Boards will need to plan for the right people to serve on their various committees in selecting talent for board vacancies. The audit and compensation committees are very important. Boards will need to plan for at least three directors for each committee and they should all be independent directors. The audit committee also requires having committee members who have accounting or financial expertise. Both committees should be led by an independent committee chair that is qualified and has experience leading committees.
Other committees that boards may want to consider filling are the nominating and governance committee and the mergers and acquisition committee.
Some boards follow the three-committee model, which comprises a governance committee, an internal affairs committee and an external affairs committee. The governance committee recruits new board members, conducts orientation meetings, produces board materials and takes the lead in the annual board self-evaluation process. The internal affairs committee handles all internal operations including finance, investments, capital acquisitions, human resources and facilities. The external affairs committee manages public relations, marketing and any other external issues.
Step #6: Consider Availability of Board Commitment
Shareholders and regulatory authorities place much pressure on boards to fulfill their duties responsibly, so it’s vital for nominating committees to consider the availability and time constraints of the candidates they’re considering. Board candidates should be fully aware of how many board and committee meetings they will be expected to attend before accepting a position. Board director candidates also need to be able to meet face-to-face during times of crisis as necessary.
It’s common for board directors to serve on more than one board. Nominating committees should be concerned about overboarding, which refers to board directors who serve on multiple boards. Most governance experts frown on board directors who serve on more than four or five boards.
Step #7: Use Technology to Identify Board Candidates Efficiently
Diligent Corporation developed an innovative resource to assist boards in planning for board composition with the Diligent Nominations tool.
Diligent Corporation recognizes that it’s more complicated to get board composition right than it used to be. Diligent Nominations gives nominating and governance committees access to data and analytics to help them identify opportunities to improve the board. The tool opens the door to the largest global governance data set for boards so they stay current with opportunities and can reduce governance risks.

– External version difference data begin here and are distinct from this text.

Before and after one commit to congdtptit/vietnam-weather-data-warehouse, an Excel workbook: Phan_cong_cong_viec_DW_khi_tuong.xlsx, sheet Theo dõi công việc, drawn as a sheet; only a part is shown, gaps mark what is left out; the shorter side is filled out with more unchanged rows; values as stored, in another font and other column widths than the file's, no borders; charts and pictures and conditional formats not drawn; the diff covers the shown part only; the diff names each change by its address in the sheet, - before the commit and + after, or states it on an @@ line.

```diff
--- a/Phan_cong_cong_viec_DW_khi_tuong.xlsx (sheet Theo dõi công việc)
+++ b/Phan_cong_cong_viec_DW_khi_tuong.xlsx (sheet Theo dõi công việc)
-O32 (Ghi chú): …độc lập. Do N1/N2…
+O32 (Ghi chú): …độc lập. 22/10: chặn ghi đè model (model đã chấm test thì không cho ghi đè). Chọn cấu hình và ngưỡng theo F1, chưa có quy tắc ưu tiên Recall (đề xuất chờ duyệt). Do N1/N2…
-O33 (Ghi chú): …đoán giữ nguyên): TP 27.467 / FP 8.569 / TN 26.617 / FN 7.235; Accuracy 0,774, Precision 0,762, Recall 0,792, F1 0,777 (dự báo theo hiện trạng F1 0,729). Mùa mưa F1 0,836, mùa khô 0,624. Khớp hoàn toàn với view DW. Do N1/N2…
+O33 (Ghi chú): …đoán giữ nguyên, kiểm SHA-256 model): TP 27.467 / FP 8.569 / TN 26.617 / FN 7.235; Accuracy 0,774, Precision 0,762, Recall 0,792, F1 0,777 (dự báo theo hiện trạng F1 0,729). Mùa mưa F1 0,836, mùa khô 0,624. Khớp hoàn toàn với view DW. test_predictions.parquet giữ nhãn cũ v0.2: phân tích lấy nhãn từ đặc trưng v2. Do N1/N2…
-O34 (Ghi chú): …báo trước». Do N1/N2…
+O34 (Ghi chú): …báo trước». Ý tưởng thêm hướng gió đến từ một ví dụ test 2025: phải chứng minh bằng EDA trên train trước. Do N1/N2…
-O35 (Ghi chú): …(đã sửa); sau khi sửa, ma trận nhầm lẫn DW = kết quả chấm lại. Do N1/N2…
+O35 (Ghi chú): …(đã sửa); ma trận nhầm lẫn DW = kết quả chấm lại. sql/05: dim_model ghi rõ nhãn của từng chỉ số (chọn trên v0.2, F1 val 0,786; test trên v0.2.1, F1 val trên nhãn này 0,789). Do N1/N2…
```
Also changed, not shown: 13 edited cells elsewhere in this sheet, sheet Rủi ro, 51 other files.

Diligent Nominations opens up access to a search and connect process of over 125,000 profiles of board directors and executives from over 5,500 companies. The results come from 24 global markets and 40 indexes. The tool makes easy work of the search process, with granular filters for experience, demographics, region, sector and discipline.
The tool is a valuable resource for comparing candidates against your board skills matrix to gain insights into the board’s strengths and weaknesses. Also, the tool helps to identify director interlocks and problems with director overboarding.
The Nominations tool is integrated directly into your Diligent platform. Nomination and Governance committees can gain instant insights into their board’s composition, benchmark against competitors and support their executive search firm to identify potential candidates.
Optimizing Board Composition & Board Diversity
In setting up the most diverse, experienced board, you’re setting up your board for success. Outside experience and diverse perspectives will help your company avoid problems and take advantage of opportunities. It’s vital for nominating and governance committees to choose their board directors wisely because it helps guide the company toward growth and prosperity.